There's obviously a lot to to be learned from these - it's amazing how many people get out to enjoy the countryside but are still happy to leave it in a mess. Even with the recent updates, the Countryside Codes seem slightly outdated when considering the wider issues involved when lots of people get out into the countryside. Some places just can't handle high volumes of people, no matter how they behave and publicity, no matter how interesting or well-done , has the potential to attract lots of people to an area. Blogs including video, pictures or words, form part the the wider media which could easily contribute to tipping the balance, and so we as bloggers have to consider the implications of what we decide to post. Can the place we're writing about take more people, and if not, it might be wiser to leave maps, place names or grid references out of posts. In Scotland, the Mountain Bothies Association has been careful to protect the location of some Bothies due to mis-treatment and, in some cases, even malicious vandalism. That is not to say they would not advocate people using them - in fact, a well used, maintained and loved network of bothies exist, and the MBA as an organisation is there to encourage this. Some bothies are busier than others but generally it is the less remote places which are more susceptible to abuse - something which might be worth considering when deciding whether to post information.
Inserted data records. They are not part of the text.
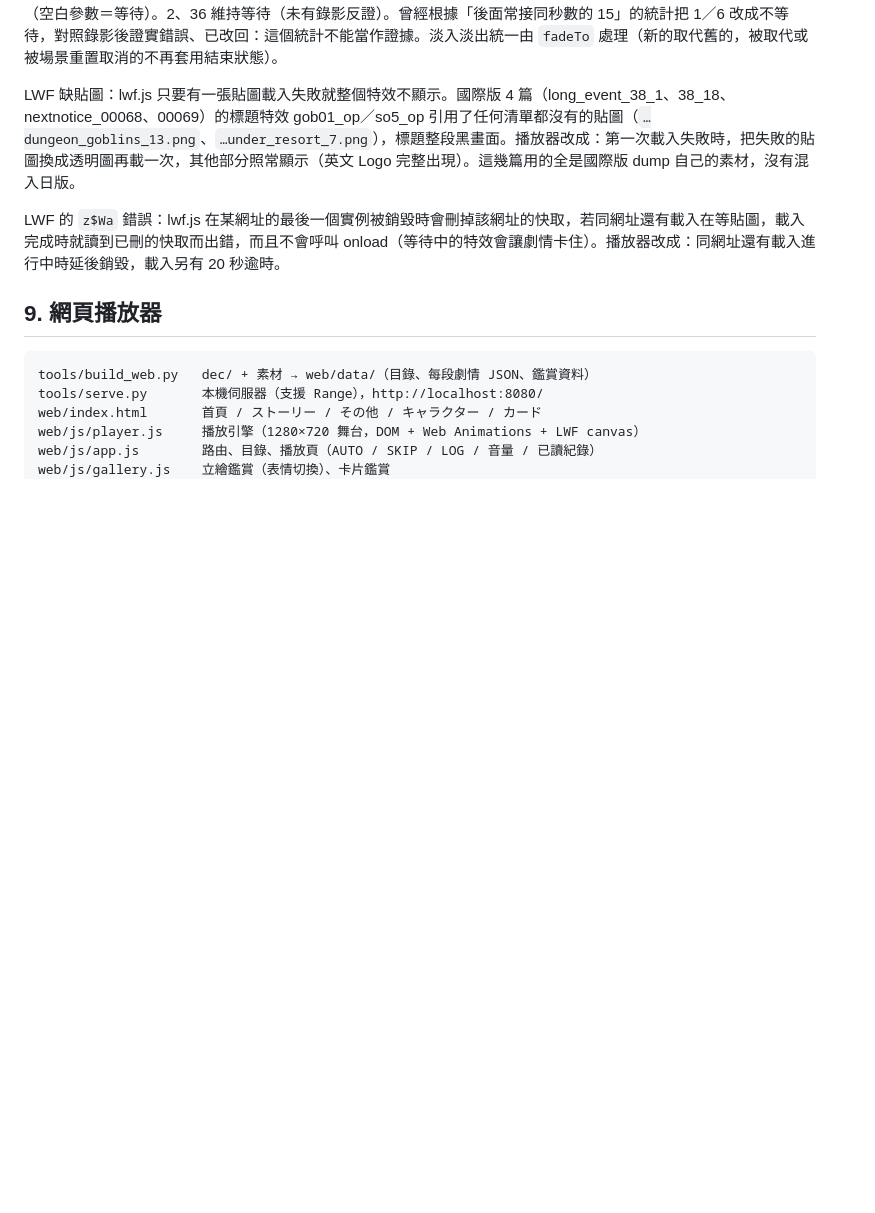
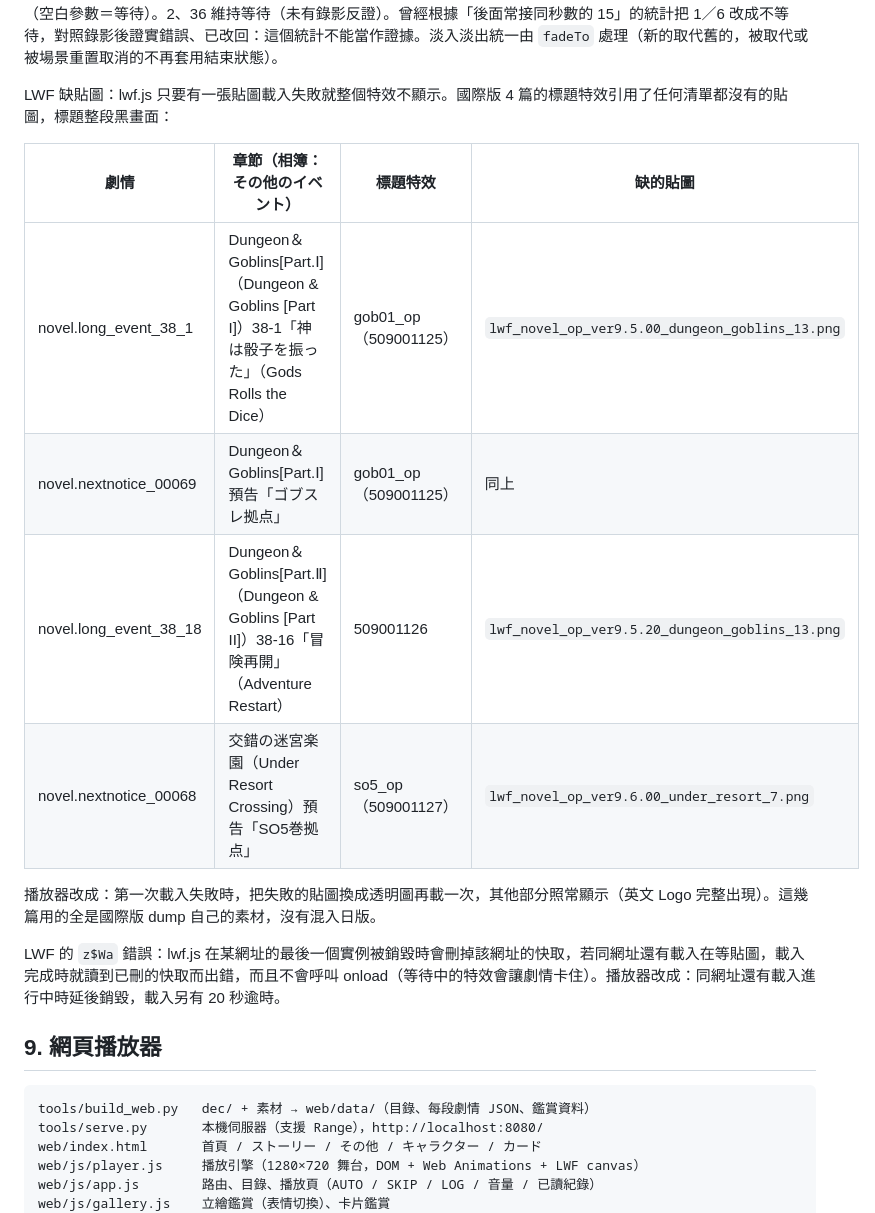
Before and after one commit to JalenLin/danmemo-archive-player, a Markdown page: docs/PROCESS.md, the part around the change. Drawn GitHub-style; blank space fills up the shorter version.

Commit message:
docs: list the four global stories whose title texture never shipped
Co-Authored-By: Claude Opus 5.5 <noreply@anthropic.com>

```diff
--- a/docs/PROCESS.md
+++ b/docs/PROCESS.md
@@ -275,7 +275,15 @@ remoteManifestUrl: {}/manifests/jp/png/project.manifest.1/0880e4f102c7a71c775762
 
 **參數稽核（2026-10-12）**：對全部劇情統計每個指令每個參數位置的出現比例和常見值，再對照播放器實際讀的參數，找出上表標粗體的那些（資料裡有、播放器沒讀或讀錯）。還沒處理、需要原作錄影確認的：45 旁白可能是整段淡入（a[3] 秒）而不是逐字；1 的 a[4] 可能是「不等淡入結束」；32／44 的圖層參數；52、57、42 的部分參數；65 的過渡秒數與 gradient_multiplier、rim_light。**哪些指令會等待**（對照原作錄影 D1tl1fthSMQ）：1／3（圖片淡入）、6／7（角色出現、消失）會等待：45_01 背景交叉淡入 1.0 秒時對話框先關閉、淡完才出下一句；第一次換場原作全黑 4.05 秒，等於劇本的 15 2.0＋6 0.5＋1 1.0 再加執行與載入時間。27／41（角色移動、縮放）不等待：45_03 シャクティ 的 20 秒鏡頭移動在後面的台詞期間持續進行。29（關閉對話）不等待：アストレア・レコード 標題 Logo 在旁白淡出 3 秒的第 1 秒就開始（用 Logo 完整顯示的時段對齊特效的 475 格推算，特效結束時間與原作淡出時間相差 0.2 秒）。4 會等特效播完（空白參數＝等待）。2、36 維持等待（未有錄影反證）。曾經根據「後面常接同秒數的 15」的統計把 1／6 改成不等待，對照錄影後證實錯誤、已改回：這個統計不能當作證據。淡入淡出統一由 `fadeTo` 處理（新的取代舊的，被取代或被場景重置取消的不再套用結束狀態）。
 
-LWF 缺貼圖：lwf.js 只要有一張貼圖載入失敗就整個特效不顯示。國際版 4 篇（long_event_38_1、38_18、nextnotice_00068、00069）的標題特效 gob01_op／so5_op 引用了任何清單都沒有的貼圖（`…dungeon_goblins_13.png`、`…under_resort_7.png`），標題整段黑畫面。播放器改成：第一次載入失敗時，把失敗的貼圖換成透明圖再載一次，其他部分照常顯示（英文 Logo 完整出現）。這幾篇用的全是國際版 dump 自己的素材，沒有混入日版。
+LWF 缺貼圖：lwf.js 只要有一張貼圖載入失敗就整個特效不顯示。國際版 4 篇的標題特效引用了任何清單都沒有的貼圖，標題整段黑畫面：
+
+| 劇情 | 章節（相簿：その他のイベント） | 標題特效 | 缺的貼圖 |
+|---|---|---|---|
+| novel.long_event_38_1 | Dungeon＆Goblins[Part.Ⅰ]（Dungeon & Goblins [Part I]）38-1「神は骰子を振った」（Gods Rolls the Dice） | gob01_op（509001125） | `lwf_novel_op_ver9.5.00_dungeon_goblins_13.png` |
+| novel.nextnotice_00069 | Dungeon＆Goblins[Part.Ⅰ] 預告「ゴブスレ拠点」 | gob01_op（509001125） | 同上 |
+| novel.long_event_38_18 | Dungeon＆Goblins[Part.Ⅱ]（Dungeon & Goblins [Part II]）38-16「冒険再開」（Adventure Restart） | 509001126 | `lwf_novel_op_ver9.5.20_dungeon_goblins_13.png` |
+| novel.nextnotice_00068 | 交錯の迷宮楽園（Under Resort Crossing）預告「SO5巻拠点」 | so5_op（509001127） | `lwf_novel_op_ver9.6.00_under_resort_7.png` |
+播放器改成：第一次載入失敗時，把失敗的貼圖換成透明圖再載一次，其他部分照常顯示（英文 Logo 完整出現）。這幾篇用的全是國際版 dump 自己的素材，沒有混入日版。
 
 LWF 的 `z$Wa` 錯誤：lwf.js 在某網址的最後一個實例被銷毀時會刪掉該網址的快取，若同網址還有載入在等貼圖，載入完成時就讀到已刪的快取而出錯，而且不會呼叫 onload（等待中的特效會讓劇情卡住）。播放器改成：同網址還有載入進行中時延後銷毀，載入另有 20 秒逾時。
 
```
It must be said, in most cases it's obvious what should or shouldn't be publisiced, but it's worth taking these considerations to mind.

Please note: The Code is constantly being revised and added to. If you like to add something login in to the discussion on the forum.